However, one that surprises me is the count of people who claim to have social phobia, which, in the past, has been ranked statistically only second to a fear of spiders.
The medical definition for social phobia is an anxiety disorder characterized by a persisting irrational fear of situations in which the individual may be scrutinized by peers or unfamiliar individuals. This can be related to any social situation, and not only branches out with fears like stage fright and a fear of public speaking, but can even occur when someone is in a small group setting and may be judged on the slightest personal quirks.
I can understand completely the nervous feeling that comes as you stand up to perform anything in front of a group of people. Whether you’re presenting a big project in front of a mandatory class or participating in some kind of live performance, there is always a sense of vulnerability a person can feel when they stand before an audience of any size. No matter what it is you’re doing, you are exposing a piece of yourself to a group of people who may have the power to form an everlasting verdict about your abilities and the overall quality of your “presentation.”

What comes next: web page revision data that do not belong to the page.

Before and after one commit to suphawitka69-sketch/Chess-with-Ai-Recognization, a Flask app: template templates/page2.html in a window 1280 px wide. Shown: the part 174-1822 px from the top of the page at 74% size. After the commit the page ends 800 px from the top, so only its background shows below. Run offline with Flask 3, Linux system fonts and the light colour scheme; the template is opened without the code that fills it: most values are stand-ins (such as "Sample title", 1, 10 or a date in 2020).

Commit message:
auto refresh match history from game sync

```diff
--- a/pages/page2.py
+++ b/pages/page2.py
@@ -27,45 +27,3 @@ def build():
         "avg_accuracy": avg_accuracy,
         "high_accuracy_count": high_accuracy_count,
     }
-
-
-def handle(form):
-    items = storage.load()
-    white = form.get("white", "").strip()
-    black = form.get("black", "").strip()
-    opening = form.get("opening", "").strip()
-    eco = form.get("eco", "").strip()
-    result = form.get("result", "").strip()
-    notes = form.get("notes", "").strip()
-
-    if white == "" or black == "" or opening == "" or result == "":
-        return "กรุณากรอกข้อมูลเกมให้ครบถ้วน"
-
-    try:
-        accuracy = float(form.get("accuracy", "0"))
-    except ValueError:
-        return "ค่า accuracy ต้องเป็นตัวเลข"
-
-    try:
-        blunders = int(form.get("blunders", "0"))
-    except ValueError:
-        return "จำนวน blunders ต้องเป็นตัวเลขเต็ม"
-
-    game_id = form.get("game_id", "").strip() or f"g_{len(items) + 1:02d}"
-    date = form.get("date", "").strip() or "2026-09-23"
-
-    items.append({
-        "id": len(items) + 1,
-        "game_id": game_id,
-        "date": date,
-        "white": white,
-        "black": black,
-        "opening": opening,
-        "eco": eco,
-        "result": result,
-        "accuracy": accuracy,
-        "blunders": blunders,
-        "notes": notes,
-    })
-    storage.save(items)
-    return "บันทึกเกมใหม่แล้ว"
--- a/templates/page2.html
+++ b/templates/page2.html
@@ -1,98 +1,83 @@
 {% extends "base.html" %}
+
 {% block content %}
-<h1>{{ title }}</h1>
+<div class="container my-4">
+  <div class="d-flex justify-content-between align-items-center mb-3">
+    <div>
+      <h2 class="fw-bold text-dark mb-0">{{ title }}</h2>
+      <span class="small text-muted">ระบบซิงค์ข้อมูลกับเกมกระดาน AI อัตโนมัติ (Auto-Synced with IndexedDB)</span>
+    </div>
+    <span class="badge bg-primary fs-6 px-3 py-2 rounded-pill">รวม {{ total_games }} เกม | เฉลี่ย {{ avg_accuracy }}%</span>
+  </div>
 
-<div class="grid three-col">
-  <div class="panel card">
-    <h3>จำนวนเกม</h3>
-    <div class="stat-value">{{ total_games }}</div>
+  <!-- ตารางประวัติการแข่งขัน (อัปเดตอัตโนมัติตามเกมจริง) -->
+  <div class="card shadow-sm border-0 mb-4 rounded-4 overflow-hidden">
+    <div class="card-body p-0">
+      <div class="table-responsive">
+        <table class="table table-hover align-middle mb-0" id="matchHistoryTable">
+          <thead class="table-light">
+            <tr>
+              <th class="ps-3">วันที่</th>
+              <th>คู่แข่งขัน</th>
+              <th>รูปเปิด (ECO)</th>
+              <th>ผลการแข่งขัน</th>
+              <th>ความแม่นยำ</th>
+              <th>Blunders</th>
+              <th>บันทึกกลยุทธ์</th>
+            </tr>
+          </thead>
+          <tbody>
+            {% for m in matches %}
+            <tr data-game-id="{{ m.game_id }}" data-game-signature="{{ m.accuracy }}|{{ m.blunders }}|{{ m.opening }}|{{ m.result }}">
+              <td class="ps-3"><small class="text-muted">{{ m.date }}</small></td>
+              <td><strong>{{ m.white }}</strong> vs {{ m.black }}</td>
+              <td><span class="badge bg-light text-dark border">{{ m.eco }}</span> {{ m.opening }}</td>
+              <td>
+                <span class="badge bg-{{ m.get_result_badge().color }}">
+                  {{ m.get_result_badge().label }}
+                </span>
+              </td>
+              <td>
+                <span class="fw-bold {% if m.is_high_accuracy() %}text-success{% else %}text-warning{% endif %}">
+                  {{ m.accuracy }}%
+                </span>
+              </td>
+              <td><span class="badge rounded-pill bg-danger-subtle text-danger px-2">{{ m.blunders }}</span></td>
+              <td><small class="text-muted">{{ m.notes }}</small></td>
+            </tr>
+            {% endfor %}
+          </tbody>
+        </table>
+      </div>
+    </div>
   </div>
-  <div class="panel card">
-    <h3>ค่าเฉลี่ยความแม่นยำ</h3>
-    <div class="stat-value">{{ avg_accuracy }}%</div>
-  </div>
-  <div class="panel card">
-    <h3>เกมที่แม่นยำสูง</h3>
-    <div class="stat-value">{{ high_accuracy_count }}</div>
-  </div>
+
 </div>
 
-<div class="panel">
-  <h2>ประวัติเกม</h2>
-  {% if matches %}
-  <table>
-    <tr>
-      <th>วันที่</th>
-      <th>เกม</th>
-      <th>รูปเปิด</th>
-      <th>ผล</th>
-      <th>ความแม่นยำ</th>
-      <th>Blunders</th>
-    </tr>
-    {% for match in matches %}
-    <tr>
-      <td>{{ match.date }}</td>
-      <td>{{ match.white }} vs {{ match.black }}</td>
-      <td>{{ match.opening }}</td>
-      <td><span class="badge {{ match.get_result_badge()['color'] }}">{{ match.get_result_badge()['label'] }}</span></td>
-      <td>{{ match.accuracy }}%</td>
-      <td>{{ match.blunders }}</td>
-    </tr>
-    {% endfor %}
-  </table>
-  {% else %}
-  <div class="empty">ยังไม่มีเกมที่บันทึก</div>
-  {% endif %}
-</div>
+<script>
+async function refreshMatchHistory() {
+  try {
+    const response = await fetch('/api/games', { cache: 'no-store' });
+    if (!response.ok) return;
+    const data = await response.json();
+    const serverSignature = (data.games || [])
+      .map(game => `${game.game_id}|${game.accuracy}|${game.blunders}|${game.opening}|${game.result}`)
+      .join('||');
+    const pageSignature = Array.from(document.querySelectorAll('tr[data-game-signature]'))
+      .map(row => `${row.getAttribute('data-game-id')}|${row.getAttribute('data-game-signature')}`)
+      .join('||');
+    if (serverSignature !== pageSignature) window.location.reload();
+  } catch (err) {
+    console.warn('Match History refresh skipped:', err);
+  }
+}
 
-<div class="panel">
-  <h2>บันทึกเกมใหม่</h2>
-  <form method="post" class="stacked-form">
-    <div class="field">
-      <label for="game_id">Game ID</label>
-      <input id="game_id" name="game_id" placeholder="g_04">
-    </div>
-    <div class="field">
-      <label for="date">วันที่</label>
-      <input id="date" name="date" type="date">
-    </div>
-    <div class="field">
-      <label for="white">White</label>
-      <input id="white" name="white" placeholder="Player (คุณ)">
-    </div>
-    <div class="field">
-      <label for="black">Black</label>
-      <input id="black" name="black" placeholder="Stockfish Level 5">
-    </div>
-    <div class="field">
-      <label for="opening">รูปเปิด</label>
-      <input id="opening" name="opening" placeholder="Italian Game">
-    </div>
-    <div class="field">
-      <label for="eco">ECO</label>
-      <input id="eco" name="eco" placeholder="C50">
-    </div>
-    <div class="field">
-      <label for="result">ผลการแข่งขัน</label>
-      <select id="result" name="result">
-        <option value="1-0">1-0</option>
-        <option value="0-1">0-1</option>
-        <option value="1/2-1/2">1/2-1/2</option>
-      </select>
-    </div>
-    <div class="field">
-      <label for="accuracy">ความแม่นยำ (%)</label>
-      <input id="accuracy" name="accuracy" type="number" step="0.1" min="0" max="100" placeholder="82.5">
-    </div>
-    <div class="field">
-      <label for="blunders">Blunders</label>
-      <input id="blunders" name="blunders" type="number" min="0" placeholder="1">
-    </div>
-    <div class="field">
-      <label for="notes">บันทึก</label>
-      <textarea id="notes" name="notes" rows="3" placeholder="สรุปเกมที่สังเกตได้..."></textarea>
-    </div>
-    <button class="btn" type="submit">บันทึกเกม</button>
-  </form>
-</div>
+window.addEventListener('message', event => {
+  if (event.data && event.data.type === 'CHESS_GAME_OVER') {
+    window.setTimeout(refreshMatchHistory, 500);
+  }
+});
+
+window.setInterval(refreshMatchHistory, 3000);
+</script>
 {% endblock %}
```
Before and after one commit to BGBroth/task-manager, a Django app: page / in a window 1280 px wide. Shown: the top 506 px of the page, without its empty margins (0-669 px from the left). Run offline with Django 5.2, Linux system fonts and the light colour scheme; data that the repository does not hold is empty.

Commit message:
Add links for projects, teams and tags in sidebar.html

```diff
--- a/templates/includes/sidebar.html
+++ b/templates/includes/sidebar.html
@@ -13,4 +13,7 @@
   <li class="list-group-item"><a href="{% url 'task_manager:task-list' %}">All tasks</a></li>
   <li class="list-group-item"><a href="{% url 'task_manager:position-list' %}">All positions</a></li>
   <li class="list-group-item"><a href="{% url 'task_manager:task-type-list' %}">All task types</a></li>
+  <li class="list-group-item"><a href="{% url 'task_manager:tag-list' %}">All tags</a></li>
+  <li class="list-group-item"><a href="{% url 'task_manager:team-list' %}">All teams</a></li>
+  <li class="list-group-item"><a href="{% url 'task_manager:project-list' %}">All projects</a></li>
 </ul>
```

But honestly, would someone seriously jump to endure Chinese water torture before they’d be caught under a spotlight of any kind?
Now, I personally have an intense and obscure fear of holding reptiles. Not of reptiles themselves, just of touching them. I’m actually quite fascinated by them. But if you even try to shove one toward me while commanding, “Go on, hold it,” I will cry, flee and, if backed into a corner, I will buckle down and hyperventilate dramatically over the thought of being responsible for having such a thing against my skin.
However, if the unfortunate day ever arrives that an iguana should happen to be thrust into my arms, I may have several reactions, but dying will not be one of them.
I believe frequent exposure is the only way to conquer a fear, and if something like negative social judgment is stopping you from obtaining what could be the chance of a lifetime, there is a simple mind-over-matter remedy that should be applied so that you can move on with your life.
Then again, I wonder if social phobia truly does exist in the young generation of today, because even if people claim they fear peer disapproval, they still post every wild and embarrassing pic on Facebook. They still post their randomly free-formed, un-spell-checked thoughts on Twitter, and they desperately seek a “guaranteed” 15 minutes of fame by performing anything imaginable in front of a video camera that will promptly be transferred to YouTube in order to await liking, disliking and viral recognition.
Perhaps this is why it’s called an “irrational fear.” If it were truly rational to completely fear what every other person on earth thought of you, social networking and possibly the Internet as a whole would crumble as a communication industry.
People will have their opinion no matter what, but maybe the fear should be less of what their judgments will cause and more about the opportunities in your life that could be hindered.